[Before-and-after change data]
□ □ □ □ □ □ □
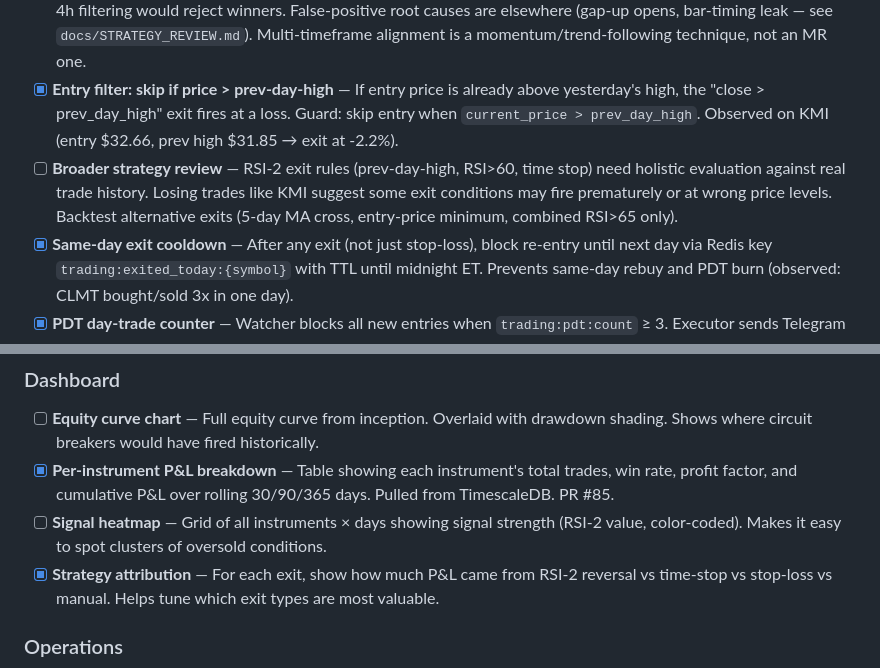
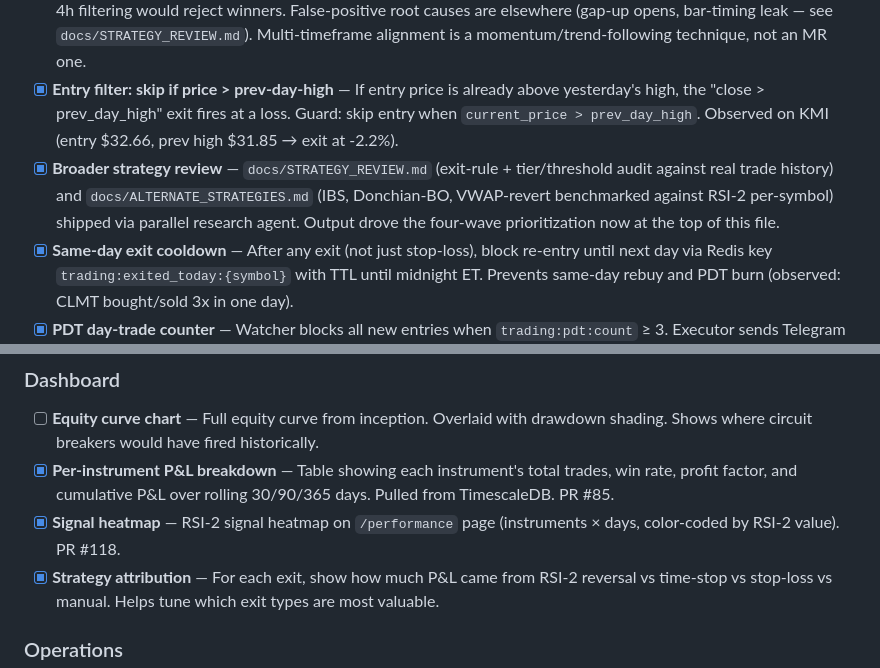
Before and after one commit to texastoasters/trading-system, a Markdown page: docs/FEATURE_WISHLIST.md, 2 parts joined by grey strips. Rendered like a GitHub page.

Commit message:
docs(wishlist): mark broader strategy review + signal heatmap shipped
- Broader strategy review → docs/STRATEGY_REVIEW.md + docs/ALTERNATE_STRATEGIES.md
  (drove the four-wave prioritization at top of file).
- Signal heatmap → PR #118, lives on /performance.

Co-Authored-By: Claude Sonnet 4.6 <noreply@anthropic.com>

```diff
--- a/docs/FEATURE_WISHLIST.md
+++ b/docs/FEATURE_WISHLIST.md
@@ -95,7 +95,7 @@ Actionable items from `docs/STRATEGY_REVIEW.md` + `docs/ALTERNATE_STRATEGIES.md`
 - [x] **RSI-2 divergence detection** — Flag when price makes a new low but RSI-2 makes a higher low (bullish divergence) — stronger entry signal than raw RSI-2 threshold alone. PR #119.
 - [x] **Multi-timeframe confirmation** — *Investigated 2026-04-16, not shipped.* For RSI-2 mean reversion, daily and 4h RSI-2 are near-perfectly correlated; divergences (4h recovering while daily still oversold) are the strongest setups, so 4h filtering would reject winners. False-positive root causes are elsewhere (gap-up opens, bar-timing leak — see `docs/STRATEGY_REVIEW.md`). Multi-timeframe alignment is a momentum/trend-following technique, not an MR one.
 - [x] **Entry filter: skip if price > prev-day-high** — If entry price is already above yesterday's high, the "close > prev_day_high" exit fires at a loss. Guard: skip entry when `current_price > prev_day_high`. Observed on KMI (entry $32.66, prev high $31.85 → exit at -2.2%).
-- [ ] **Broader strategy review** — RSI-2 exit rules (prev-day-high, RSI>60, time stop) need holistic evaluation against real trade history. Losing trades like KMI suggest some exit conditions may fire prematurely or at wrong price levels. Backtest alternative exits (5-day MA cross, entry-price minimum, combined RSI>65 only).
+- [x] **Broader strategy review** — `docs/STRATEGY_REVIEW.md` (exit-rule + tier/threshold audit against real trade history) and `docs/ALTERNATE_STRATEGIES.md` (IBS, Donchian-BO, VWAP-revert benchmarked against RSI-2 per-symbol) shipped via parallel research agent. Output drove the four-wave prioritization now at the top of this file.
 - [x] **Same-day exit cooldown** — After any exit (not just stop-loss), block re-entry until next day via Redis key `trading:exited_today:{symbol}` with TTL until midnight ET. Prevents same-day rebuy and PDT burn (observed: CLMT bought/sold 3x in one day).
 - [x] **PDT day-trade counter** — Watcher blocks all new entries when `trading:pdt:count` ≥ 3. Executor sends Telegram warning when count reaches 2. Count already tracked and Alpaca-synced by executor.
 - [x] **Earnings avoidance** — Query Alpaca's calendar or a public earnings API. Block entry signals for any symbol within 2 days of its earnings release.
@@ -104,7 +104,7 @@ Actionable items from `docs/STRATEGY_REVIEW.md` + `docs/ALTERNATE_STRATEGIES.md`
 ### Dashboard
 - [ ] **Equity curve chart** — Full equity curve from inception. Overlaid with drawdown shading. Shows where circuit breakers would have fired historically.
 - [x] **Per-instrument P&L breakdown** — Table showing each instrument's total trades, win rate, profit factor, and cumulative P&L over rolling 30/90/365 days. Pulled from TimescaleDB. PR #85.
-- [ ] **Signal heatmap** — Grid of all instruments × days showing signal strength (RSI-2 value, color-coded). Makes it easy to spot clusters of oversold conditions.
+- [x] **Signal heatmap** — RSI-2 signal heatmap on `/performance` page (instruments × days, color-coded by RSI-2 value). PR #118.
 - [x] **Strategy attribution** — For each exit, show how much P&L came from RSI-2 reversal vs time-stop vs stop-loss vs manual. Helps tune which exit types are most valuable.
 
 ### Operations
```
□ □ □ □ □ □ □
• _What you need to do_
Show me all lines in the records that contain "four".

• _Reply_
  (drove the four-wave prioritization at top of file).
+- [x] **Broader strategy review** — `docs/STRATEGY_REVIEW.md` (exit-rule + tier/threshold audit against real trade history) and `docs/ALTERNATE_STRATEGIES.md` (IBS, Donchian-BO, VWAP-revert benchmarked against RSI-2 per-symbol) shipped via parallel research agent. Output drove the four-wave prioritization now at the top of this file.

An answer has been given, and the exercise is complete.